What gives this rising tide of intolerance in India an ominous ring is the failure of the executive, police and judicial establishments to bring the vandals to justice. The fear of earning their wrath indeed permeates all levels of governance. In the process, what is central to the very idea of India -- a celebration of its bewildering diversity -- runs the risk of rapid emasculation.
About 25 years ago when India kicked off the economic reforms that ignited the national reconsideration roiling the nation today, many dreamt of turning their nation into another United States. But somewhere in the haste to achieve that, India has fallen into growing social conservatism, unfettered (crony) capitalism, rising ultra-nationalism and an increasing comfort with political authoritarianism that could well end up making it more like Putin's Russia.
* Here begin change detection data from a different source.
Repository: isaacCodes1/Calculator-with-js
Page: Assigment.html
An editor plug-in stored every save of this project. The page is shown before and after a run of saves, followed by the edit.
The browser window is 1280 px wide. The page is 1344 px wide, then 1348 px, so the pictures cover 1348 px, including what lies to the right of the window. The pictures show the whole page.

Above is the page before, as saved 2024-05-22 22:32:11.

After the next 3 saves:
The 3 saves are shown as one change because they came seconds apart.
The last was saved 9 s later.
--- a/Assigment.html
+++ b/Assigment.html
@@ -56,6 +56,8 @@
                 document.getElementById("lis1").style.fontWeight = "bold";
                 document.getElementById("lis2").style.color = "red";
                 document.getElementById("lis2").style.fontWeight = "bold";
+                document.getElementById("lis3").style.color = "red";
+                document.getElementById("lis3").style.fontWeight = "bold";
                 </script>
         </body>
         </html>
These are the slight young men in faded clothes who hide their faces with scarves when the police parade them before TV cameras as the crowds outside chant for their heads. It is easy to fear and hate them, not just for their acts, but because much of India sees them as sub-humans, fit only to be ignored when present and disposed off when inconvenient. 'An eye for an eye' is the mantra now gripping a country whose founding father warned that this only ends up making the whole world blind.